Coleman’s clemency petition was drafted by Erik Luna, the Amelia D. Lewis Professor of Constitutional & Criminal Law and the Founder of the Academy for Justice, a criminal justice reform program within the Sandra Day O’Connor College of Law at Arizona State University. In the petition, Luna wrote that commuting Coleman’s sentence would be a “powerful, tangible step in affirming the President’s commitment to ending federal incarceration for non-violent marijuana offenses.”
“Parker Coleman, a young African-American man, is currently serving a 60-year federal prison sentence for non-violent marijuana distribution—that is, de facto life imprisonment of a person of color for conduct now authorized under state laws across the nation and openly pursued as a business by the multi-billion dollar cannabis industry,” Luna wrote. “Mr. Coleman’s sentence is not only a troubling example of racial and class disparities in federal drug enforcement, it’s excessive compared to the terms imposed in related cases or that would be imposed in state court today.”
In 2014, Coleman was sentenced to 30 years in federal prison on marijuana trafficking and money laundering charges plus an additional 30 consecutive years for a nonviolent firearms offense. The clemency petition argues that the sentence is excessive in an era of widespread cannabis policy reform, noting that Coleman has taken steps to rehabilitate himself and improve his life while behind bars.
“His effective life sentence is also inconsistent with recent reforms in law and policy, as well as a sea change in public opinion, all of which point away from incarcerating people like Mr. Coleman for non-violent drug offenses and toward a non-punitive approach to marijuana,” the petition reads. “Despite the injustice of his sentence, Mr. Coleman has worked hard on rehabilitation and self-improvement. His successful record while incarcerated, along with a strong support network of family and friends, make Mr. Coleman an ideal candidate for clemency relief from an excessive and unjust sentence.”

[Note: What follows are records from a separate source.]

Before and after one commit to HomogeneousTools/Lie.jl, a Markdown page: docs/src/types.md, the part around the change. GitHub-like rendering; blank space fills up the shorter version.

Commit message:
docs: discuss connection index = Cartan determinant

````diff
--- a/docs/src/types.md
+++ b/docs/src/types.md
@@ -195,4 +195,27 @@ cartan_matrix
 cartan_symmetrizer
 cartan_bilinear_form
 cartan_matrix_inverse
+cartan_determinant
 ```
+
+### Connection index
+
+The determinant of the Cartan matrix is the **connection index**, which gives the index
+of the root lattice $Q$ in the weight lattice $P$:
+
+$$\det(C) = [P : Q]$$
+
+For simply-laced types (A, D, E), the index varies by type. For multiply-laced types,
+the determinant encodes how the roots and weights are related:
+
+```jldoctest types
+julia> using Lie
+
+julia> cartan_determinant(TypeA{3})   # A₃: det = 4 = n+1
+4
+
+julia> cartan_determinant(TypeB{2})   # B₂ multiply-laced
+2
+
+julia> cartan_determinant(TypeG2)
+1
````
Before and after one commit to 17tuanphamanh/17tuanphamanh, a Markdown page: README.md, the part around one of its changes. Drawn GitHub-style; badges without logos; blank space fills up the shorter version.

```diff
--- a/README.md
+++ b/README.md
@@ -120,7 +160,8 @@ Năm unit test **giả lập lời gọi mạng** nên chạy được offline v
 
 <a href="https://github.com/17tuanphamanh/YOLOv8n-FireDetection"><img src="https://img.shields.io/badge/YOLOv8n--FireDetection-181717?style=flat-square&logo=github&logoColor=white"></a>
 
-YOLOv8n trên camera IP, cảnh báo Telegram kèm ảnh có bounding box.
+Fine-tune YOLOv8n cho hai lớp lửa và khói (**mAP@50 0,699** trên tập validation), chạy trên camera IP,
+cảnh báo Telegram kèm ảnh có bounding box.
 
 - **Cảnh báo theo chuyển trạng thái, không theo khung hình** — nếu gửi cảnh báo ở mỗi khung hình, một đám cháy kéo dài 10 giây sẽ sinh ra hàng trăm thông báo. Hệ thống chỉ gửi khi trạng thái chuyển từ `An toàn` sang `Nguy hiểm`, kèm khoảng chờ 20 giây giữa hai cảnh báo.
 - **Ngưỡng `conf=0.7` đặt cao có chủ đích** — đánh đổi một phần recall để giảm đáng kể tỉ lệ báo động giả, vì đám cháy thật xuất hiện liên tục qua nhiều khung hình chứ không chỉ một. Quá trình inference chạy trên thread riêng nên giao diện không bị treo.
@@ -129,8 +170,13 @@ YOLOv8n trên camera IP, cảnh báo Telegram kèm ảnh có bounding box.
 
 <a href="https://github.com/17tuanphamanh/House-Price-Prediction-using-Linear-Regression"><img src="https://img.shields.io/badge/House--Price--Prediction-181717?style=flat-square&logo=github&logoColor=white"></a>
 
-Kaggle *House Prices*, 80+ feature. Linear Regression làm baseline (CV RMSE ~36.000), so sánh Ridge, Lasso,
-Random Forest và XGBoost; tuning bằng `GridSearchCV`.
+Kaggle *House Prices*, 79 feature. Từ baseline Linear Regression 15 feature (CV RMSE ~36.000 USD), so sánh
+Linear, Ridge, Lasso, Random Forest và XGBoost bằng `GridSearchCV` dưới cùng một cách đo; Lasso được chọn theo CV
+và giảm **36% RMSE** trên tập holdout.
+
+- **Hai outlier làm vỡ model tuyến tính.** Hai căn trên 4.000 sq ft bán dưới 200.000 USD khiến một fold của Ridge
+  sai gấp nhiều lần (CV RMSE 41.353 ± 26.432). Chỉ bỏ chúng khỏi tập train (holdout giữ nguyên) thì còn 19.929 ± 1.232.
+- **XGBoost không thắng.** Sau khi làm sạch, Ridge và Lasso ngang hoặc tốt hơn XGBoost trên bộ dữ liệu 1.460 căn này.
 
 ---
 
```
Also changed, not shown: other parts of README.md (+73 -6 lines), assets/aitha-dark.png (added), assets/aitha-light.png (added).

Luna applauded President Biden’s recent pardon of federal offenses for simple marijuana possession as “a historic event in criminal justice reform and an important first step toward correcting the lingering injustices of a national drug ban.” But he added that “additional work remains to be done, especially the release of those incarcerated for non-violent marijuana-related offenses at the federal level—including Parker Coleman.”
By granting clemency in this case, Luna said, “the President would further demonstrate his commitment to correcting injustices and his belief that America truly is the land of second chances.”
Clemency Petition Backed By Glass House Brands
The clemency petition is backed by California vertically integrated cannabis company Glass House Brands and the company’s chairman and CEO, Kyle Kazan, who has been working to secure Coleman’s release for more than a year. Kazan, who is also a former police officer and a Mission Green board member, is personally supporting Coleman’s clemency bid by guaranteeing mentorship, meaningful employment, and housing upon his release.
In a public statement, Kazan said that “while Glass House has had revenues well in excess of $100 million for cultivation, transportation and sales of marijuana while nobody in the company has served a day in jail for it, the juxtaposition between the legal business and prisoners like Parker Coleman is jarring.”
“It is a moral imperative for me to dedicate my time and resources to redress the absurd incongruities existing today at the twilight of marijuana prohibition,” he added.
Glass House President Graham Farrar says that “Parker is a cannabis POW.”
“It is crazy that he is locked in a cage for a 60-year sentence for a non-violent cannabis charge,” Farrar wrote in an email to High Times.
“The work that Weldon Angelos and Erik Luna are doing is amazing. I’m proud that Glass House and Kyle are a part of it,” he added. “As a former police officer, Kyle’s voice is a vital one in the fight for cannabis clemency for Parker as well as the 2,700 other federal non-violent Cannabis POWs currently in prison over a plant. It is time to end the war on cannabis and let our fellow Americans go free.”